• _Work request_
Output every entry below exactly as it is written.

Data supplied START

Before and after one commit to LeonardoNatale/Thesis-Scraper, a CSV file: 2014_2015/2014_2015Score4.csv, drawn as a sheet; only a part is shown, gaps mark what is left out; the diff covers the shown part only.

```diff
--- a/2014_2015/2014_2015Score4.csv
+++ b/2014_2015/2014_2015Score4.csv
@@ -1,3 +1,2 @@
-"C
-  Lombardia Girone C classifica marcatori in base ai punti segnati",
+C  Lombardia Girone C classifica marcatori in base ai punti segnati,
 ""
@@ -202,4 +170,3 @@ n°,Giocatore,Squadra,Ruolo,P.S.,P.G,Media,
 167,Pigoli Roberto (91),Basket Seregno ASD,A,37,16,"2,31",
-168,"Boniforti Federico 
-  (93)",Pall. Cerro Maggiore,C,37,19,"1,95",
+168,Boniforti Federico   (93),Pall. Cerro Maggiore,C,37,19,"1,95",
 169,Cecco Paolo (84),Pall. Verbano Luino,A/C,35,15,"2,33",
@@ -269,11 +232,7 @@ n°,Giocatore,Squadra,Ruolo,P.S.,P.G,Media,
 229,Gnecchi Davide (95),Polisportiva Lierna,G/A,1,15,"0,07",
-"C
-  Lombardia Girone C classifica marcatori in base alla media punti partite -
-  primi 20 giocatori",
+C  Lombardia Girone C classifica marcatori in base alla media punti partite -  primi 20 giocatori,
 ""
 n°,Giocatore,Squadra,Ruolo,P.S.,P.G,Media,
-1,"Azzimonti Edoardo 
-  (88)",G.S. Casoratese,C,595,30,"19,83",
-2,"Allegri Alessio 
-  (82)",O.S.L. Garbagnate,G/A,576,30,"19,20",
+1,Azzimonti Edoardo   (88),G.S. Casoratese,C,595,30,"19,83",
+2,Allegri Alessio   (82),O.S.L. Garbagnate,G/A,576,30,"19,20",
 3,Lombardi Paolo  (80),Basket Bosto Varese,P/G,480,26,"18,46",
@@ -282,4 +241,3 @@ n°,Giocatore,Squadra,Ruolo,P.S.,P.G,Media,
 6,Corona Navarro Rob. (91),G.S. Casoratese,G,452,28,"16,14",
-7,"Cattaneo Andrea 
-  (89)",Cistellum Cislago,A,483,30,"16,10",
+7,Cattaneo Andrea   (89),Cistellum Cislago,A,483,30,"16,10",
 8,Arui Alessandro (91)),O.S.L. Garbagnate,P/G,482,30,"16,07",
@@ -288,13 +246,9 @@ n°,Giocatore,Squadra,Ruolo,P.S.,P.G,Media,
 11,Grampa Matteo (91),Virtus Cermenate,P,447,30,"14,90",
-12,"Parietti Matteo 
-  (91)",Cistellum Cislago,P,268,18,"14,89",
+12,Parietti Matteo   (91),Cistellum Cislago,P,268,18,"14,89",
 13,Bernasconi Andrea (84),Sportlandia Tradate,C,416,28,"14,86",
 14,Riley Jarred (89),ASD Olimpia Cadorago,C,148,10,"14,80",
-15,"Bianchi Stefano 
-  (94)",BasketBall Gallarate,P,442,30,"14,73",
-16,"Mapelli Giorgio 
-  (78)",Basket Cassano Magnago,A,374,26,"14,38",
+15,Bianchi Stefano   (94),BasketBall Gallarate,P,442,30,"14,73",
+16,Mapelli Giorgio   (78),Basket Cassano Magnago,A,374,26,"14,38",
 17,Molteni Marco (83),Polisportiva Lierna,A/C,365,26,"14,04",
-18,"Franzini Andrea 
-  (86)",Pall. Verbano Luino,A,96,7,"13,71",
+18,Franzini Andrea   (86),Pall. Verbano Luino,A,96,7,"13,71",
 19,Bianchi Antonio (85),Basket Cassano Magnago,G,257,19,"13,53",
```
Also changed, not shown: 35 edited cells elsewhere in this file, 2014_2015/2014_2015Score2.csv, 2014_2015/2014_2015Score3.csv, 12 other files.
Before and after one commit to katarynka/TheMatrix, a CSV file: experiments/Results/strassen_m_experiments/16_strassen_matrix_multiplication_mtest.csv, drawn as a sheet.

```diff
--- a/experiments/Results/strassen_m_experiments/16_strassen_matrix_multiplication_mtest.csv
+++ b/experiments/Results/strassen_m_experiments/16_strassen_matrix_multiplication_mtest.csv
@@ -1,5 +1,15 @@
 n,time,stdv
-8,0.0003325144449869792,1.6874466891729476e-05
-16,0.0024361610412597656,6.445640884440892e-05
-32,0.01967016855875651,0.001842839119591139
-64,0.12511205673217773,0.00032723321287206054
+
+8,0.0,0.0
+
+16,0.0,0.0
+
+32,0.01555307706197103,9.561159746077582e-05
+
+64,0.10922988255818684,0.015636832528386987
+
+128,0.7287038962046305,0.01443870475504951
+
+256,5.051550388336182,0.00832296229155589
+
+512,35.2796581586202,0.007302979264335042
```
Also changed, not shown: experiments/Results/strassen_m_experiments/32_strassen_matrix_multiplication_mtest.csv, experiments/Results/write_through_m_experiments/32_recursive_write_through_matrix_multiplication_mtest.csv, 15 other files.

Data supplied END

• _Result of this exercise_
Before and after one commit to LeonardoNatale/Thesis-Scraper, a CSV file: 2014_2015/2014_2015Score4.csv, drawn as a sheet; only a part is shown, gaps mark what is left out; the diff covers the shown part only.

```diff
--- a/2014_2015/2014_2015Score4.csv
+++ b/2014_2015/2014_2015Score4.csv
@@ -1,3 +1,2 @@
-"C
-  Lombardia Girone C classifica marcatori in base ai punti segnati",
+C  Lombardia Girone C classifica marcatori in base ai punti segnati,
 ""
@@ -202,4 +170,3 @@ n°,Giocatore,Squadra,Ruolo,P.S.,P.G,Media,
 167,Pigoli Roberto (91),Basket Seregno ASD,A,37,16,"2,31",
-168,"Boniforti Federico 
-  (93)",Pall. Cerro Maggiore,C,37,19,"1,95",
+168,Boniforti Federico   (93),Pall. Cerro Maggiore,C,37,19,"1,95",
 169,Cecco Paolo (84),Pall. Verbano Luino,A/C,35,15,"2,33",
@@ -269,11 +232,7 @@ n°,Giocatore,Squadra,Ruolo,P.S.,P.G,Media,
 229,Gnecchi Davide (95),Polisportiva Lierna,G/A,1,15,"0,07",
-"C
-  Lombardia Girone C classifica marcatori in base alla media punti partite -
-  primi 20 giocatori",
+C  Lombardia Girone C classifica marcatori in base alla media punti partite -  primi 20 giocatori,
 ""
 n°,Giocatore,Squadra,Ruolo,P.S.,P.G,Media,
-1,"Azzimonti Edoardo 
-  (88)",G.S. Casoratese,C,595,30,"19,83",
-2,"Allegri Alessio 
-  (82)",O.S.L. Garbagnate,G/A,576,30,"19,20",
+1,Azzimonti Edoardo   (88),G.S. Casoratese,C,595,30,"19,83",
+2,Allegri Alessio   (82),O.S.L. Garbagnate,G/A,576,30,"19,20",
 3,Lombardi Paolo  (80),Basket Bosto Varese,P/G,480,26,"18,46",
@@ -282,4 +241,3 @@ n°,Giocatore,Squadra,Ruolo,P.S.,P.G,Media,
 6,Corona Navarro Rob. (91),G.S. Casoratese,G,452,28,"16,14",
-7,"Cattaneo Andrea 
-  (89)",Cistellum Cislago,A,483,30,"16,10",
+7,Cattaneo Andrea   (89),Cistellum Cislago,A,483,30,"16,10",
 8,Arui Alessandro (91)),O.S.L. Garbagnate,P/G,482,30,"16,07",
@@ -288,13 +246,9 @@ n°,Giocatore,Squadra,Ruolo,P.S.,P.G,Media,
 11,Grampa Matteo (91),Virtus Cermenate,P,447,30,"14,90",
-12,"Parietti Matteo 
-  (91)",Cistellum Cislago,P,268,18,"14,89",
+12,Parietti Matteo   (91),Cistellum Cislago,P,268,18,"14,89",
 13,Bernasconi Andrea (84),Sportlandia Tradate,C,416,28,"14,86",
 14,Riley Jarred (89),ASD Olimpia Cadorago,C,148,10,"14,80",
-15,"Bianchi Stefano 
-  (94)",BasketBall Gallarate,P,442,30,"14,73",
-16,"Mapelli Giorgio 
-  (78)",Basket Cassano Magnago,A,374,26,"14,38",
+15,Bianchi Stefano   (94),BasketBall Gallarate,P,442,30,"14,73",
+16,Mapelli Giorgio   (78),Basket Cassano Magnago,A,374,26,"14,38",
 17,Molteni Marco (83),Polisportiva Lierna,A/C,365,26,"14,04",
-18,"Franzini Andrea 
-  (86)",Pall. Verbano Luino,A,96,7,"13,71",
+18,Franzini Andrea   (86),Pall. Verbano Luino,A,96,7,"13,71",
 19,Bianchi Antonio (85),Basket Cassano Magnago,G,257,19,"13,53",
```
Also changed, not shown: 35 edited cells elsewhere in this file, 2014_2015/2014_2015Score2.csv, 2014_2015/2014_2015Score3.csv, 12 other files.
Before and after one commit to katarynka/TheMatrix, a CSV file: experiments/Results/strassen_m_experiments/16_strassen_matrix_multiplication_mtest.csv, drawn as a sheet.

```diff
--- a/experiments/Results/strassen_m_experiments/16_strassen_matrix_multiplication_mtest.csv
+++ b/experiments/Results/strassen_m_experiments/16_strassen_matrix_multiplication_mtest.csv
@@ -1,5 +1,15 @@
 n,time,stdv
-8,0.0003325144449869792,1.6874466891729476e-05
-16,0.0024361610412597656,6.445640884440892e-05
-32,0.01967016855875651,0.001842839119591139
-64,0.12511205673217773,0.00032723321287206054
+
+8,0.0,0.0
+
+16,0.0,0.0
+
+32,0.01555307706197103,9.561159746077582e-05
+
+64,0.10922988255818684,0.015636832528386987
+
+128,0.7287038962046305,0.01443870475504951
+
+256,5.051550388336182,0.00832296229155589
+
+512,35.2796581586202,0.007302979264335042
```
Also changed, not shown: experiments/Results/strassen_m_experiments/32_strassen_matrix_multiplication_mtest.csv, experiments/Results/write_through_m_experiments/32_recursive_write_through_matrix_multiplication_mtest.csv, 15 other files.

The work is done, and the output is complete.